As positivity rates go down in both Kentucky and Indiana, doctors said it's likely a mixture of less testing and less cases in general.

The decline in testing, while not everywhere at the moment, is on the horizon as more individuals receive the vaccine.

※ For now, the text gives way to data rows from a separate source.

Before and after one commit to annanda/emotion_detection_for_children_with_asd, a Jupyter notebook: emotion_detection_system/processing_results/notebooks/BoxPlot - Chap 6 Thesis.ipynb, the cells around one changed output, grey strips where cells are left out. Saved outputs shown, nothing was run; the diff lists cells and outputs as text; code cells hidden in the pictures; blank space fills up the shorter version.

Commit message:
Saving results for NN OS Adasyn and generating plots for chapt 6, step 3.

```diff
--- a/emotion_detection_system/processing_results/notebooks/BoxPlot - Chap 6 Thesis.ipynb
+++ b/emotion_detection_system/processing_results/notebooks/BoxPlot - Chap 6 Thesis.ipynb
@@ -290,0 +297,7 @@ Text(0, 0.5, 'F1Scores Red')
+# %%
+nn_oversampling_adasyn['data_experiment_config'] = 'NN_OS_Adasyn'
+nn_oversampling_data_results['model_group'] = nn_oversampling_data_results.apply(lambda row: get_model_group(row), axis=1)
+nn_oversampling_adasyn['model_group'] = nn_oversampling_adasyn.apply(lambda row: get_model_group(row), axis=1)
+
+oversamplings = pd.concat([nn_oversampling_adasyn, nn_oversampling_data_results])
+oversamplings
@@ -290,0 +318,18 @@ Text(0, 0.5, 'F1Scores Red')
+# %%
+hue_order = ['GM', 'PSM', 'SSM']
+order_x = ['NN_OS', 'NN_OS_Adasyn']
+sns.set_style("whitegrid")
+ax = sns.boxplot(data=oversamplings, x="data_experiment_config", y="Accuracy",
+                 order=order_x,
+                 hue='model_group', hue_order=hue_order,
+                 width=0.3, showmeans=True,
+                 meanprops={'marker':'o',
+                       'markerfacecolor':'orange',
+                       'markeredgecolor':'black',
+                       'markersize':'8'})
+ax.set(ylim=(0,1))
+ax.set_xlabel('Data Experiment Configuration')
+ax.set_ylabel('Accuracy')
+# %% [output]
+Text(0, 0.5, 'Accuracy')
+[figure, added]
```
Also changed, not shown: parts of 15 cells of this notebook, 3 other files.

“The more people who become vaccinated, the closer we get to herd immunity, the less need for testing, the less people who get sick,” Rademaker said.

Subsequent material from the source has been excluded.